| Exercise requirements |
Can the data below be echoed back word for word?

[Saved entries]
========================================
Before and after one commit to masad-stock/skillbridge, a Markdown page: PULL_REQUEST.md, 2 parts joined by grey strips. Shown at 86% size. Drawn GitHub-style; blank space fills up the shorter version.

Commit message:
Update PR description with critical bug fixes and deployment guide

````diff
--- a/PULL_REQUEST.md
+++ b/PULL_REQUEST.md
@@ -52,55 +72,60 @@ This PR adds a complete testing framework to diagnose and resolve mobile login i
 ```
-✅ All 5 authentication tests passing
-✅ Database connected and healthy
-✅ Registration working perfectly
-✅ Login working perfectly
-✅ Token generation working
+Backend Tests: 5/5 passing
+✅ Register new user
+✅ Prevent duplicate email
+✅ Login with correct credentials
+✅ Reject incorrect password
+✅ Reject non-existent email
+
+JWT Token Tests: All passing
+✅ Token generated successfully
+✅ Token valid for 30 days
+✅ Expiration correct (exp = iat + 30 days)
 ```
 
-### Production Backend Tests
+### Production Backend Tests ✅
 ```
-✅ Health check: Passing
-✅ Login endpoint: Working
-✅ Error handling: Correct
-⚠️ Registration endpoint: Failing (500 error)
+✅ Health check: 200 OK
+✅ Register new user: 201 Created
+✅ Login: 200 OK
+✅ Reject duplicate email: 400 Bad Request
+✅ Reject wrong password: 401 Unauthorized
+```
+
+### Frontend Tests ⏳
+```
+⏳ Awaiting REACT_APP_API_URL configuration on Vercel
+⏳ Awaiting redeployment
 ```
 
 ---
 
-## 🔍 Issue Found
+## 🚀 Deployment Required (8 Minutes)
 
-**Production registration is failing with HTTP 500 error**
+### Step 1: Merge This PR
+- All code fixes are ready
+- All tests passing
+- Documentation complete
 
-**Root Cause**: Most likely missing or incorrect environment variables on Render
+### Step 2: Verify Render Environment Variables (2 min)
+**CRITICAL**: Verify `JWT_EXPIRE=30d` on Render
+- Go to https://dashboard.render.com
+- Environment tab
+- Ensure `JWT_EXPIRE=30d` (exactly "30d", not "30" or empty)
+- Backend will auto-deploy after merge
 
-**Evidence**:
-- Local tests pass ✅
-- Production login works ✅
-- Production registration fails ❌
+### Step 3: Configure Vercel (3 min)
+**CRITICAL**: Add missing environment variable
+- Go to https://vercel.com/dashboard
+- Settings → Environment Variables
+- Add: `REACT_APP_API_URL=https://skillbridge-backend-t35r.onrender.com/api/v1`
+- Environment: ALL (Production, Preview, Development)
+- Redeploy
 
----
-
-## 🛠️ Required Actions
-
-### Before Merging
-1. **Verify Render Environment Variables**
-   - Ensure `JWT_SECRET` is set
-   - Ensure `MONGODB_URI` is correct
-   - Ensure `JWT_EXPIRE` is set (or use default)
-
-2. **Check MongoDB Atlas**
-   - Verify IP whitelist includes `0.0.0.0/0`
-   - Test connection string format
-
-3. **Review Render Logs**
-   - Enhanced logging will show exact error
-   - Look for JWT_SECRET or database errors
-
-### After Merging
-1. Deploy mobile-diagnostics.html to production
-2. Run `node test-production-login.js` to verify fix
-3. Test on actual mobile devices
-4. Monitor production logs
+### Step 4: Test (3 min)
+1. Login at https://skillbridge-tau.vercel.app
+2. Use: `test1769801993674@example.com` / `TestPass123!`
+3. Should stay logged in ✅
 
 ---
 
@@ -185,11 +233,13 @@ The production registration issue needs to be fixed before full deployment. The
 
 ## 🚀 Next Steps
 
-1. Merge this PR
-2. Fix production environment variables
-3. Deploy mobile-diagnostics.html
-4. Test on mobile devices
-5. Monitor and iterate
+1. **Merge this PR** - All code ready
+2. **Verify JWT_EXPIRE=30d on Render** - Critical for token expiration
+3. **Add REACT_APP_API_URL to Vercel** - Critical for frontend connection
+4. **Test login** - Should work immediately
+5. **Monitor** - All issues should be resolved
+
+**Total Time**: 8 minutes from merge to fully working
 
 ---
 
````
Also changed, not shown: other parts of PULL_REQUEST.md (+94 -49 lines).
========================================
| Solution |
Before and after one commit to masad-stock/skillbridge, a Markdown page: PULL_REQUEST.md, 2 parts joined by grey strips. Shown at 86% size. Drawn GitHub-style; blank space fills up the shorter version.

Commit message:
Update PR description with critical bug fixes and deployment guide

````diff
--- a/PULL_REQUEST.md
+++ b/PULL_REQUEST.md
@@ -52,55 +72,60 @@ This PR adds a complete testing framework to diagnose and resolve mobile login i
 ```
-✅ All 5 authentication tests passing
-✅ Database connected and healthy
-✅ Registration working perfectly
-✅ Login working perfectly
-✅ Token generation working
+Backend Tests: 5/5 passing
+✅ Register new user
+✅ Prevent duplicate email
+✅ Login with correct credentials
+✅ Reject incorrect password
+✅ Reject non-existent email
+
+JWT Token Tests: All passing
+✅ Token generated successfully
+✅ Token valid for 30 days
+✅ Expiration correct (exp = iat + 30 days)
 ```
 
-### Production Backend Tests
+### Production Backend Tests ✅
 ```
-✅ Health check: Passing
-✅ Login endpoint: Working
-✅ Error handling: Correct
-⚠️ Registration endpoint: Failing (500 error)
+✅ Health check: 200 OK
+✅ Register new user: 201 Created
+✅ Login: 200 OK
+✅ Reject duplicate email: 400 Bad Request
+✅ Reject wrong password: 401 Unauthorized
+```
+
+### Frontend Tests ⏳
+```
+⏳ Awaiting REACT_APP_API_URL configuration on Vercel
+⏳ Awaiting redeployment
 ```
 
 ---
 
-## 🔍 Issue Found
+## 🚀 Deployment Required (8 Minutes)
 
-**Production registration is failing with HTTP 500 error**
+### Step 1: Merge This PR
+- All code fixes are ready
+- All tests passing
+- Documentation complete
 
-**Root Cause**: Most likely missing or incorrect environment variables on Render
+### Step 2: Verify Render Environment Variables (2 min)
+**CRITICAL**: Verify `JWT_EXPIRE=30d` on Render
+- Go to https://dashboard.render.com
+- Environment tab
+- Ensure `JWT_EXPIRE=30d` (exactly "30d", not "30" or empty)
+- Backend will auto-deploy after merge
 
-**Evidence**:
-- Local tests pass ✅
-- Production login works ✅
-- Production registration fails ❌
+### Step 3: Configure Vercel (3 min)
+**CRITICAL**: Add missing environment variable
+- Go to https://vercel.com/dashboard
+- Settings → Environment Variables
+- Add: `REACT_APP_API_URL=https://skillbridge-backend-t35r.onrender.com/api/v1`
+- Environment: ALL (Production, Preview, Development)
+- Redeploy
 
----
-
-## 🛠️ Required Actions
-
-### Before Merging
-1. **Verify Render Environment Variables**
-   - Ensure `JWT_SECRET` is set
-   - Ensure `MONGODB_URI` is correct
-   - Ensure `JWT_EXPIRE` is set (or use default)
-
-2. **Check MongoDB Atlas**
-   - Verify IP whitelist includes `0.0.0.0/0`
-   - Test connection string format
-
-3. **Review Render Logs**
-   - Enhanced logging will show exact error
-   - Look for JWT_SECRET or database errors
-
-### After Merging
-1. Deploy mobile-diagnostics.html to production
-2. Run `node test-production-login.js` to verify fix
-3. Test on actual mobile devices
-4. Monitor production logs
+### Step 4: Test (3 min)
+1. Login at https://skillbridge-tau.vercel.app
+2. Use: `test1769801993674@example.com` / `TestPass123!`
+3. Should stay logged in ✅
 
 ---
 
@@ -185,11 +233,13 @@ The production registration issue needs to be fixed before full deployment. The
 
 ## 🚀 Next Steps
 
-1. Merge this PR
-2. Fix production environment variables
-3. Deploy mobile-diagnostics.html
-4. Test on mobile devices
-5. Monitor and iterate
+1. **Merge this PR** - All code ready
+2. **Verify JWT_EXPIRE=30d on Render** - Critical for token expiration
+3. **Add REACT_APP_API_URL to Vercel** - Critical for frontend connection
+4. **Test login** - Should work immediately
+5. **Monitor** - All issues should be resolved
+
+**Total Time**: 8 minutes from merge to fully working
 
 ---
 
````
Also changed, not shown: other parts of PULL_REQUEST.md (+94 -49 lines).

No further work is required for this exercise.